Stored data entries
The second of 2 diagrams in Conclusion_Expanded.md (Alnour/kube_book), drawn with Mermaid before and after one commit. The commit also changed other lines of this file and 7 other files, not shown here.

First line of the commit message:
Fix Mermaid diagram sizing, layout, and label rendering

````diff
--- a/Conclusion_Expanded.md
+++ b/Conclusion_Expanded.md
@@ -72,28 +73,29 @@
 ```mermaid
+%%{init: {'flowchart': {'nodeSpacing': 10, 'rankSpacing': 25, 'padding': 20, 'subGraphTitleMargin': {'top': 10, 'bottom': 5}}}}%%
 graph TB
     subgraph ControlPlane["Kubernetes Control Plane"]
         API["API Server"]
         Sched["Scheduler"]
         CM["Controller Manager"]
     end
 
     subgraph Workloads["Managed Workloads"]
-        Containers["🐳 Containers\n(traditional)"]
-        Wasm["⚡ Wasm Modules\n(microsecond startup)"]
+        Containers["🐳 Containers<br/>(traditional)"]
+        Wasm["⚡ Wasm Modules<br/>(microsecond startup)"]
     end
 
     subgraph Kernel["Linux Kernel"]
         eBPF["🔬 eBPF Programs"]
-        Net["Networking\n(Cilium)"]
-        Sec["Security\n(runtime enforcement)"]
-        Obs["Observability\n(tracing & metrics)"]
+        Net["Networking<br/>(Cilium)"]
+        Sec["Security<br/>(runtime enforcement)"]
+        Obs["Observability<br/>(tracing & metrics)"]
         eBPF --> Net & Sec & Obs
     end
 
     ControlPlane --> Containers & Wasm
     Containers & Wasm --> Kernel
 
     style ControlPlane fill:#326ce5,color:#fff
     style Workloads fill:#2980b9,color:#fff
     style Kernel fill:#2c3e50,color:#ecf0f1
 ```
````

▸ **WHAT TO DO**: In the entries, find the line containing "style ControlPlane fill:#326ce5,color:#fff" and output it and all remaining lines exactly.

▸ **WRITTEN SOLUTION**:
     style ControlPlane fill:#326ce5,color:#fff
     style Workloads fill:#2980b9,color:#fff
     style Kernel fill:#2c3e50,color:#ecf0f1
 ```
````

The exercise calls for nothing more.